The Long, LONG Arc of History

With the debut of Margaret Ruthven Lang’s Dramatic Overture in 1893, the world changed: never before had an orchestral work composed by a woman been performed on the American stage.  The intervening 119 years have brought monumental social change, much of it due to the ever-increasing participation of women in all aspects of society.  But what of women in classical music?  Concerning female composers, it seems accurate to say that change is frustratingly slow.  Can this perception about their long arc of history be clearly spelled out and quantified?
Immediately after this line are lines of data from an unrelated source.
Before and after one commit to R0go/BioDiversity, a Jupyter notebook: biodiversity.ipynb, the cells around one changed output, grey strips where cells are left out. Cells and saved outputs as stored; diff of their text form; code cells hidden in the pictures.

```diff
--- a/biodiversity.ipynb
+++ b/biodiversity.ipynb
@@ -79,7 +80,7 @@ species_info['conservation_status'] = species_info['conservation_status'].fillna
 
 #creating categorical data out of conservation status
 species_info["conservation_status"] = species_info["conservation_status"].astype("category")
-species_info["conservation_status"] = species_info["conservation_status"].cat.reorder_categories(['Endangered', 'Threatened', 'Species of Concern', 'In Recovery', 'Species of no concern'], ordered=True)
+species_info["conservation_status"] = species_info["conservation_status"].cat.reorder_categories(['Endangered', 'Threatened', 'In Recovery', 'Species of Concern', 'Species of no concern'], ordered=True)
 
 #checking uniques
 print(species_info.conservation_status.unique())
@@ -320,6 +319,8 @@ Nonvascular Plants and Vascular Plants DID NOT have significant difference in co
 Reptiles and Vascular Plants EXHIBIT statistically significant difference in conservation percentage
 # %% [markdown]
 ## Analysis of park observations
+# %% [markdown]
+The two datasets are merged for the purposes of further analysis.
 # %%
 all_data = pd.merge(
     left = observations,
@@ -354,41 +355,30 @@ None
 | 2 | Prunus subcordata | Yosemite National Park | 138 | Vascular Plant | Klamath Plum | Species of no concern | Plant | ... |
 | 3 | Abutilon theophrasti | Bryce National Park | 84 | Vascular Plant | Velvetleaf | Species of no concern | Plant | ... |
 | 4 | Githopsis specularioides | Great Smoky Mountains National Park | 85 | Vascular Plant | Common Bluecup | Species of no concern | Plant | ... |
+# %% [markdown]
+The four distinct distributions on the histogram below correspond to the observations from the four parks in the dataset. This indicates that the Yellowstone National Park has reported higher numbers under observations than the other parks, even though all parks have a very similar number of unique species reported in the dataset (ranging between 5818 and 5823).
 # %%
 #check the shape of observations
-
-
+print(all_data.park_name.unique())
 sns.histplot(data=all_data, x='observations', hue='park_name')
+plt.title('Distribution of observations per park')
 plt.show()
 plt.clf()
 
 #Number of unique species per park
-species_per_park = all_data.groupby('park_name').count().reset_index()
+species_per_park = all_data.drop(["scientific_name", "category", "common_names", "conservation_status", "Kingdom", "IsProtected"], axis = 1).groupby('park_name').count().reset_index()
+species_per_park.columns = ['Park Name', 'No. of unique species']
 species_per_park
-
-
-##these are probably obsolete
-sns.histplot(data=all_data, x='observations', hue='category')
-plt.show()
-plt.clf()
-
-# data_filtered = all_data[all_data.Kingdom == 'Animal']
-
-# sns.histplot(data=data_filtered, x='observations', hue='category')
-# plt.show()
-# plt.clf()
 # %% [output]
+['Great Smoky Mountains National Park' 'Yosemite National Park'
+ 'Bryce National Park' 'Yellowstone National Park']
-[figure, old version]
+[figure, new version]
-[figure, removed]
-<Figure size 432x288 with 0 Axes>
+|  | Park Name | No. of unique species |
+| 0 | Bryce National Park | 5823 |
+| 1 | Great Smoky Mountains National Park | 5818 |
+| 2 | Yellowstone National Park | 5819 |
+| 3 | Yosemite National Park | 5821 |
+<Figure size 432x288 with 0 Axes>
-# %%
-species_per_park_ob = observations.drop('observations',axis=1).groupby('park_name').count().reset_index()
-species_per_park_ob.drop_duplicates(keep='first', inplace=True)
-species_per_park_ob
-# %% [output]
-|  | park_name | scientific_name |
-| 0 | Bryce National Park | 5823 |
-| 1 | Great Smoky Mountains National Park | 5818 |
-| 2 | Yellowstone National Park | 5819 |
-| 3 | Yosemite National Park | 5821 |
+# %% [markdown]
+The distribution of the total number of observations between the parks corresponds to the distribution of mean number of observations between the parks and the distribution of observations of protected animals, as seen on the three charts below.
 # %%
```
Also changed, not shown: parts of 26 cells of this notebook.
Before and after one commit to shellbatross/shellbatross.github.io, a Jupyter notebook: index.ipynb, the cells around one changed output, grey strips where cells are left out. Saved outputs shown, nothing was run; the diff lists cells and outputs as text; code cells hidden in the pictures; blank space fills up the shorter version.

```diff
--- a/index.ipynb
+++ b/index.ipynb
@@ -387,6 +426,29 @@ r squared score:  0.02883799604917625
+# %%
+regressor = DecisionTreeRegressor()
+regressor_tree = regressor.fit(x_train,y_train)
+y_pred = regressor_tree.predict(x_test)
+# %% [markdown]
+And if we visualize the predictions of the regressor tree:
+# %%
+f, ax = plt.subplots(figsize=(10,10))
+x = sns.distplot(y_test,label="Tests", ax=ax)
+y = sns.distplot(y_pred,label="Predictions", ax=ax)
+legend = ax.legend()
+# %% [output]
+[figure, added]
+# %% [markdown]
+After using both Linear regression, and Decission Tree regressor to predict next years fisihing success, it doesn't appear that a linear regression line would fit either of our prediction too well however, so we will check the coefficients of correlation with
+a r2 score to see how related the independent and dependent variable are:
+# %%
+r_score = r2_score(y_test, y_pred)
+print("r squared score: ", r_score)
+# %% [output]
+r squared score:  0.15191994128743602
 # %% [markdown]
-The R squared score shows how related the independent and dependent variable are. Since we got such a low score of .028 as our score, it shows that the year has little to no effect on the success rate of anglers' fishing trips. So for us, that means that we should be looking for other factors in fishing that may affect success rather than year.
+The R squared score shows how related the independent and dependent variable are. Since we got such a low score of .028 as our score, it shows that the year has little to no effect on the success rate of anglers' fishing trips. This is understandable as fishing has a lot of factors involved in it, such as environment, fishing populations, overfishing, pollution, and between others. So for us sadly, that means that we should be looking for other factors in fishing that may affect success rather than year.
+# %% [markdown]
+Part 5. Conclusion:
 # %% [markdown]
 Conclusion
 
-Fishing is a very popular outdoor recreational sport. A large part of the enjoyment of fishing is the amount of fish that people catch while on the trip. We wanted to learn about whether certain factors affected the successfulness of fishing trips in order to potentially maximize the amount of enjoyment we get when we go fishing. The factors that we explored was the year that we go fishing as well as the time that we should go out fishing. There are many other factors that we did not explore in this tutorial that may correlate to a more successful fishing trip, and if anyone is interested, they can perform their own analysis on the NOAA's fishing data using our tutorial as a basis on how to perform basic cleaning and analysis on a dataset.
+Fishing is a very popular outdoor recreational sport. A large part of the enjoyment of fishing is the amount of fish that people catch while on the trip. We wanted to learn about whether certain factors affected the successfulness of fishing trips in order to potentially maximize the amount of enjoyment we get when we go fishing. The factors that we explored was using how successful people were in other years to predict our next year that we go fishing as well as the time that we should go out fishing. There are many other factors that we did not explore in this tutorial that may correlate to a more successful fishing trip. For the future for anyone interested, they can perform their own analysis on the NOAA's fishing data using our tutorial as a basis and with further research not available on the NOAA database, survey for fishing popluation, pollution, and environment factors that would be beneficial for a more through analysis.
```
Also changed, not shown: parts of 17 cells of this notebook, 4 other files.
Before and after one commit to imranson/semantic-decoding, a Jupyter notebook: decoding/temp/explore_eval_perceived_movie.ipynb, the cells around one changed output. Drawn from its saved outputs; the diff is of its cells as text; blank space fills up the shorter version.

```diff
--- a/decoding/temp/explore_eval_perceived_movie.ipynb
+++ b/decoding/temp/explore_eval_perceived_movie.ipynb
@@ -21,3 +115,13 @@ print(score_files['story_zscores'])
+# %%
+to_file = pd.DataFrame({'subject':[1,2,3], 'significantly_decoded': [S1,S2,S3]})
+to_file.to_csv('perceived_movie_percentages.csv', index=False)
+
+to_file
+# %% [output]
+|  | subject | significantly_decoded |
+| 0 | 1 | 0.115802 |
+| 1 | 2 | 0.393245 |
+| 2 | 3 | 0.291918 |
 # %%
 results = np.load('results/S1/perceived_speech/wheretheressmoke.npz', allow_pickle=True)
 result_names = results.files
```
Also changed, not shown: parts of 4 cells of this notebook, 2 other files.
Our resident researcher Sarah Baer pored over eight seasons (2000-2008) of…

The 1.7 Percent: Distilling the 2008-2009 Repertoire Reports

Stories about “the 1%” abound in the media, but today I would like to shine a light on a far less reported, though far more relevant for this site’s purposes, statistic: the 1.7%. Our own Sarah Baer crunched the numbers (provided by the League of American Orchestras) and determined that out of over 12,000 individual performances of orchestral pieces in the US during the 2008-2009 season, only 109 were works by female composers.  Taking into account that ensembles may have performed some of these 109 works more than once, Sarah concluded that (at most) women composers were heard in concert…